● **ASSIGNED TASK**: Could you write out the records below exactly as they appear, leaving out any pictures?

● **Front-end code change data**:
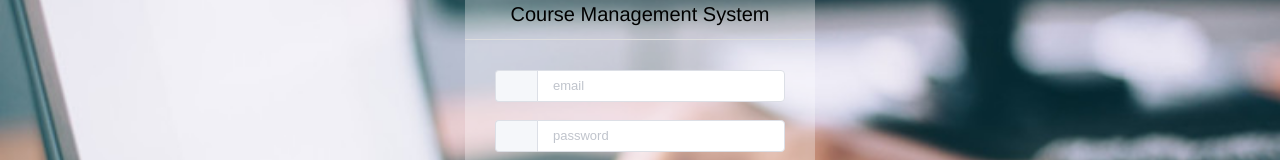
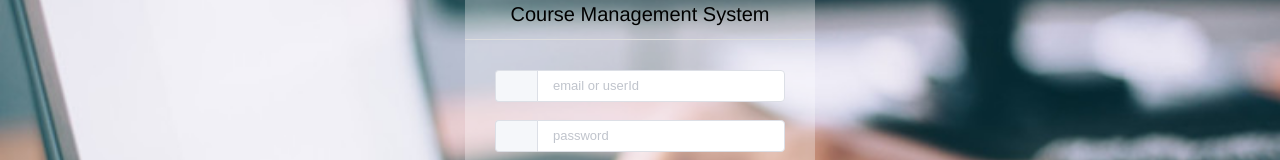
Before and after one commit to The-Horsemen-of-the-OCICS/BrightZone-Frontend, a Vue app: page /login in a window 1280 px wide. Shown: the part 221-381 px from the top of the page. Built offline with nearby package versions, Linux system fonts and the light colour scheme; a small style sheet from the web is missing.

Commit message:
[REFACTOR] allow login by userId and catch 500 error in Login.vue

```diff
--- a/src/views/account/Login.vue
+++ b/src/views/account/Login.vue
@@ -3,8 +3,8 @@
     <div class="ms-login">
       <div class="ms-title">Course Management System</div>
       <el-form :model="loginForm" :rules="rules" ref="login" label-width="0px" class="ms-content">
-        <el-form-item prop="email">
-          <el-input v-model="loginForm.email" placeholder="email">
+        <el-form-item prop="emailOrUserId">
+          <el-input v-model="loginForm.emailOrUserId" placeholder="email or userId">
             <el-button slot="prepend" icon="el-icon-lx-people"></el-button>
           </el-input>
         </el-form-item>
@@ -38,7 +38,7 @@ export default {
   data: function () {
     return {
       loginForm: {
-        email: '',
+        emailOrUserId: '',
         password: '',
       },
       loginResult: {
@@ -51,9 +51,8 @@ export default {
         lastLogin: '', // last login time of account
       },
       rules: {
-        email: [
-          {required: true, message: 'Please input email', trigger: 'blur'},
-          {type: 'email', message: 'Please input correct email', trigger: ['blur', 'change']}
+        emailOrUserId: [
+          {required: true, message: 'Please input email or userId', trigger: 'blur'},
         ],
         password: [
           {required: true, message: 'Please input password', trigger: 'blur'},
@@ -112,8 +111,16 @@ export default {
                     type: 'error'
                   });
                 }
-              }).catch(err => {
-          })
+              })
+              .catch(err => {
+                if (err.response.data.status === 500) {
+                  this.$message({
+                    showClose: true,
+                    message: 'Internal Server Error!',
+                    type: 'error'
+                  });
+                }
+              })
         } else {
           this.$message({
             showClose: true,
```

● **ANSWER TO THE EXERCISE**:
Before and after one commit to The-Horsemen-of-the-OCICS/BrightZone-Frontend, a Vue app: page /login in a window 1280 px wide. Shown: the part 221-381 px from the top of the page. Built offline with nearby package versions, Linux system fonts and the light colour scheme; a small style sheet from the web is missing.

Commit message:
[REFACTOR] allow login by userId and catch 500 error in Login.vue

```diff
--- a/src/views/account/Login.vue
+++ b/src/views/account/Login.vue
@@ -3,8 +3,8 @@
     <div class="ms-login">
       <div class="ms-title">Course Management System</div>
       <el-form :model="loginForm" :rules="rules" ref="login" label-width="0px" class="ms-content">
-        <el-form-item prop="email">
-          <el-input v-model="loginForm.email" placeholder="email">
+        <el-form-item prop="emailOrUserId">
+          <el-input v-model="loginForm.emailOrUserId" placeholder="email or userId">
             <el-button slot="prepend" icon="el-icon-lx-people"></el-button>
           </el-input>
         </el-form-item>
@@ -38,7 +38,7 @@ export default {
   data: function () {
     return {
       loginForm: {
-        email: '',
+        emailOrUserId: '',
         password: '',
       },
       loginResult: {
@@ -51,9 +51,8 @@ export default {
         lastLogin: '', // last login time of account
       },
       rules: {
-        email: [
-          {required: true, message: 'Please input email', trigger: 'blur'},
-          {type: 'email', message: 'Please input correct email', trigger: ['blur', 'change']}
+        emailOrUserId: [
+          {required: true, message: 'Please input email or userId', trigger: 'blur'},
         ],
         password: [
           {required: true, message: 'Please input password', trigger: 'blur'},
@@ -112,8 +111,16 @@ export default {
                     type: 'error'
                   });
                 }
-              }).catch(err => {
-          })
+              })
+              .catch(err => {
+                if (err.response.data.status === 500) {
+                  this.$message({
+                    showClose: true,
+                    message: 'Internal Server Error!',
+                    type: 'error'
+                  });
+                }
+              })
         } else {
           this.$message({
             showClose: true,
```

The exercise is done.